**What is required**
Return the whole listing, keeping every character the same.

**Data records**

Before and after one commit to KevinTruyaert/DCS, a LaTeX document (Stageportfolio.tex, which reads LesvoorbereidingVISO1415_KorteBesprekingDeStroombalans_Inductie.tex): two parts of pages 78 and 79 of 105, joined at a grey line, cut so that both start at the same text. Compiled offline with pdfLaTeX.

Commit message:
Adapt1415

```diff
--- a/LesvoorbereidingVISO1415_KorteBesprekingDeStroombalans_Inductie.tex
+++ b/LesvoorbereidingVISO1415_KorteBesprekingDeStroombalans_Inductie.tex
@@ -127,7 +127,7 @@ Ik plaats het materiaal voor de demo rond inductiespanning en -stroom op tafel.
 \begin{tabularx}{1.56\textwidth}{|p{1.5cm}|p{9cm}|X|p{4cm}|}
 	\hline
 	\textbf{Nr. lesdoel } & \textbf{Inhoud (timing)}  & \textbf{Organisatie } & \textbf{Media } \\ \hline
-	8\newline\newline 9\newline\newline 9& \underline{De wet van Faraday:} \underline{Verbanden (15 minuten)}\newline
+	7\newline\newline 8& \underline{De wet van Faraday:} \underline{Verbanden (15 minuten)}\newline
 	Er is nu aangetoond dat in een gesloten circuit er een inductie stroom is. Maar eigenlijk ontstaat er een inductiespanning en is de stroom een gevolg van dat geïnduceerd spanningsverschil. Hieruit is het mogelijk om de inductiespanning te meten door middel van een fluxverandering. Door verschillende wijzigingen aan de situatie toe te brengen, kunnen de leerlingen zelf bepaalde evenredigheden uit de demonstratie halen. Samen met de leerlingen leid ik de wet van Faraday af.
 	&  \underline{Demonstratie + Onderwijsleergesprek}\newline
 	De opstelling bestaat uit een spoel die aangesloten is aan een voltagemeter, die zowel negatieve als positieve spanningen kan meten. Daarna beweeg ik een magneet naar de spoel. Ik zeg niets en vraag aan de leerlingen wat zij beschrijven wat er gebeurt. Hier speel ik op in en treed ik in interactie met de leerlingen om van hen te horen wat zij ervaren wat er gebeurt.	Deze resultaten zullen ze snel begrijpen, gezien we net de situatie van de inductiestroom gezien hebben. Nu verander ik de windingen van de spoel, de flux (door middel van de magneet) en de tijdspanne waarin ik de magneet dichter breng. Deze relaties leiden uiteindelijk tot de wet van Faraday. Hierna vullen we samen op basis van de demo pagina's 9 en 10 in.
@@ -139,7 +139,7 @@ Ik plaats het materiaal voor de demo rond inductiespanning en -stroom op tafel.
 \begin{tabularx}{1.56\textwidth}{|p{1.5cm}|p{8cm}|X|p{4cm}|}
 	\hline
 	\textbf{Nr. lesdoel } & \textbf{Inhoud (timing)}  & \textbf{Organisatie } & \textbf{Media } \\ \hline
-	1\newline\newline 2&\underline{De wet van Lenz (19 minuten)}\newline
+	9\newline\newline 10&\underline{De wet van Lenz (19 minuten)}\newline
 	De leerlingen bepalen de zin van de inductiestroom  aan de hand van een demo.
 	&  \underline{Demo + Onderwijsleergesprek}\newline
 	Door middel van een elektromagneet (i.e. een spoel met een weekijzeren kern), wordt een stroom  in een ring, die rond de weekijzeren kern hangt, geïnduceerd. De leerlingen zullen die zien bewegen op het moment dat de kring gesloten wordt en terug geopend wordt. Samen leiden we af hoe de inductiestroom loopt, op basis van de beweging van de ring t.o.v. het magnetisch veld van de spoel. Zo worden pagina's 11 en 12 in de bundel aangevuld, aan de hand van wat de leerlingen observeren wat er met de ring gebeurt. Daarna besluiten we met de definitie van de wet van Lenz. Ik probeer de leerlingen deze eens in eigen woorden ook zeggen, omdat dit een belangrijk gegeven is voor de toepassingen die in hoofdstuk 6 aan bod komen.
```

**Result for this task**
Before and after one commit to KevinTruyaert/DCS, a LaTeX document (Stageportfolio.tex, which reads LesvoorbereidingVISO1415_KorteBesprekingDeStroombalans_Inductie.tex): two parts of pages 78 and 79 of 105, joined at a grey line, cut so that both start at the same text. Compiled offline with pdfLaTeX.

Commit message:
Adapt1415

```diff
--- a/LesvoorbereidingVISO1415_KorteBesprekingDeStroombalans_Inductie.tex
+++ b/LesvoorbereidingVISO1415_KorteBesprekingDeStroombalans_Inductie.tex
@@ -127,7 +127,7 @@ Ik plaats het materiaal voor de demo rond inductiespanning en -stroom op tafel.
 \begin{tabularx}{1.56\textwidth}{|p{1.5cm}|p{9cm}|X|p{4cm}|}
 	\hline
 	\textbf{Nr. lesdoel } & \textbf{Inhoud (timing)}  & \textbf{Organisatie } & \textbf{Media } \\ \hline
-	8\newline\newline 9\newline\newline 9& \underline{De wet van Faraday:} \underline{Verbanden (15 minuten)}\newline
+	7\newline\newline 8& \underline{De wet van Faraday:} \underline{Verbanden (15 minuten)}\newline
 	Er is nu aangetoond dat in een gesloten circuit er een inductie stroom is. Maar eigenlijk ontstaat er een inductiespanning en is de stroom een gevolg van dat geïnduceerd spanningsverschil. Hieruit is het mogelijk om de inductiespanning te meten door middel van een fluxverandering. Door verschillende wijzigingen aan de situatie toe te brengen, kunnen de leerlingen zelf bepaalde evenredigheden uit de demonstratie halen. Samen met de leerlingen leid ik de wet van Faraday af.
 	&  \underline{Demonstratie + Onderwijsleergesprek}\newline
 	De opstelling bestaat uit een spoel die aangesloten is aan een voltagemeter, die zowel negatieve als positieve spanningen kan meten. Daarna beweeg ik een magneet naar de spoel. Ik zeg niets en vraag aan de leerlingen wat zij beschrijven wat er gebeurt. Hier speel ik op in en treed ik in interactie met de leerlingen om van hen te horen wat zij ervaren wat er gebeurt.	Deze resultaten zullen ze snel begrijpen, gezien we net de situatie van de inductiestroom gezien hebben. Nu verander ik de windingen van de spoel, de flux (door middel van de magneet) en de tijdspanne waarin ik de magneet dichter breng. Deze relaties leiden uiteindelijk tot de wet van Faraday. Hierna vullen we samen op basis van de demo pagina's 9 en 10 in.
@@ -139,7 +139,7 @@ Ik plaats het materiaal voor de demo rond inductiespanning en -stroom op tafel.
 \begin{tabularx}{1.56\textwidth}{|p{1.5cm}|p{8cm}|X|p{4cm}|}
 	\hline
 	\textbf{Nr. lesdoel } & \textbf{Inhoud (timing)}  & \textbf{Organisatie } & \textbf{Media } \\ \hline
-	1\newline\newline 2&\underline{De wet van Lenz (19 minuten)}\newline
+	9\newline\newline 10&\underline{De wet van Lenz (19 minuten)}\newline
 	De leerlingen bepalen de zin van de inductiestroom  aan de hand van een demo.
 	&  \underline{Demo + Onderwijsleergesprek}\newline
 	Door middel van een elektromagneet (i.e. een spoel met een weekijzeren kern), wordt een stroom  in een ring, die rond de weekijzeren kern hangt, geïnduceerd. De leerlingen zullen die zien bewegen op het moment dat de kring gesloten wordt en terug geopend wordt. Samen leiden we af hoe de inductiestroom loopt, op basis van de beweging van de ring t.o.v. het magnetisch veld van de spoel. Zo worden pagina's 11 en 12 in de bundel aangevuld, aan de hand van wat de leerlingen observeren wat er met de ring gebeurt. Daarna besluiten we met de definitie van de wet van Lenz. Ik probeer de leerlingen deze eens in eigen woorden ook zeggen, omdat dit een belangrijk gegeven is voor de toepassingen die in hoofdstuk 6 aan bod komen.
```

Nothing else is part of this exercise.